It was so great to see all the beautifully dressed men and women for this novitiation or Shinbyu ceremony.
The Pa’O people were called“Black Karen” by the British colonialists because of the dark blue or black clothing. Here they are carrying offer money for the monastery.
The boys heads are shaven apparently earlier in the day. They are dressed in yellow, pink and green satin costumes with colourful make up .The costumes are symbolic of the look of a royal prince.
The procession with the monks-to-be protected from the sun by the golden umbrellas.
Like a little prince but not for long. After the ceremony the boys are undressed and the typical maroon robe is put on.

This was such a beautiful and unexpected event that we did not venture further to see the pagodas but just enjoyed watching the people. Happy with these impressions we looked for our boatman and returned to the lake.

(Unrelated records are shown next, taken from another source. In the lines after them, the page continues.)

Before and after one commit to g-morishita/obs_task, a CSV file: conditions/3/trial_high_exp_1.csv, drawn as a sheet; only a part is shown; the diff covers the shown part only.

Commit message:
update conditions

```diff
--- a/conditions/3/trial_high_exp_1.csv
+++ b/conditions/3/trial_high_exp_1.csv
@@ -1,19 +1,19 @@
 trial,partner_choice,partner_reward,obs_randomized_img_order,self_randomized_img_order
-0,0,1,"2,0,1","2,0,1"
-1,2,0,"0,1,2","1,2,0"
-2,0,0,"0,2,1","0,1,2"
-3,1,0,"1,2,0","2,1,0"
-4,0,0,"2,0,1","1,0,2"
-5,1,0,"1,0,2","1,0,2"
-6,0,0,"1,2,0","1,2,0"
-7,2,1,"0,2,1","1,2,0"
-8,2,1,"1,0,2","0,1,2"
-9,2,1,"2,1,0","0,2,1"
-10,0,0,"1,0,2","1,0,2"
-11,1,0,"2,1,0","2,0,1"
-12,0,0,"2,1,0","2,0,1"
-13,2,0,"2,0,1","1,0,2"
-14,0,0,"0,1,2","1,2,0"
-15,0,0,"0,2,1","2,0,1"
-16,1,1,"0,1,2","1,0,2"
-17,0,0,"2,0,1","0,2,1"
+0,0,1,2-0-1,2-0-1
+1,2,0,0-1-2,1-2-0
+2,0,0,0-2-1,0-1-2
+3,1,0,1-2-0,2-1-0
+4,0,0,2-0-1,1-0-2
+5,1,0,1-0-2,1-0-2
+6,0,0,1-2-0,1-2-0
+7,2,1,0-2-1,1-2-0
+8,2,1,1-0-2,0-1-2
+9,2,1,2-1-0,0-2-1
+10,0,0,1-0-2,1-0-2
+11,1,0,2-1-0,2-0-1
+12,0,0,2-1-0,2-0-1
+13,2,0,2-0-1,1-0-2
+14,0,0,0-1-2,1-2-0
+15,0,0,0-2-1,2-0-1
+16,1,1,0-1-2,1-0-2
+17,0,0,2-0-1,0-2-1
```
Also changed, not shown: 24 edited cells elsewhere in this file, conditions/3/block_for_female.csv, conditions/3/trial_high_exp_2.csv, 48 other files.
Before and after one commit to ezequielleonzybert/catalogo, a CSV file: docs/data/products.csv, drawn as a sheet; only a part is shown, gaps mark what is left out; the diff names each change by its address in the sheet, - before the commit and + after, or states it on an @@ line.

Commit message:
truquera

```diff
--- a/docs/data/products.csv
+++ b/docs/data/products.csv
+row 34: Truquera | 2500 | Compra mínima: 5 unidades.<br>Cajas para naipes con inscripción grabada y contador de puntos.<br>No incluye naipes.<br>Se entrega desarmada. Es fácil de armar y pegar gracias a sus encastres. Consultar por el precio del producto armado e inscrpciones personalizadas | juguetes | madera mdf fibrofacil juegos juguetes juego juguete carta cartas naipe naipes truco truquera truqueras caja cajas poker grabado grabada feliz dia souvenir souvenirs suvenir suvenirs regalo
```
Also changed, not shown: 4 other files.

The famous leg-rowing Intha (‘”sons of the lake”)fisherman.
Reeds and other floating plants rise high out of the waters, so that when they are sitting low in a boat, it can be hard to see and to steer through the vegetation. It is for this reason that, while the local women still row their boats in the usual manner, the local fishermen developed their distinctive standing rowing style.
The water hyacinth (purple flower) is not native to Inle Lake but grows fast, clogging the smaller streams and depriving local plants and animals of light and food.
The fishermen like to show off their balance to tourists:-).
Roughly 25% of Inle Lake is covered by floating gardens where lots of manual labour produces tomatoes, beans and cucumbers. The farmers gather lake-bottom weeds from the deeper parts of the lake, bring them back in boats and make them into floating beds in their garden areas, anchored by bamboo poles. These gardens rise and fall with changes in the water level, and so are resistant to flooding.
The garden “shed” on the water.
We visited one more monastery, forgot the name. It was 100 years old and the wooden walls were painted in  gold. I find these places so peaceful and enjoy just walking around watching the lifes of the monks.
How would it be to enter a monastery for a week or two ?

Next stop : Mandalay, Monywa and Bagan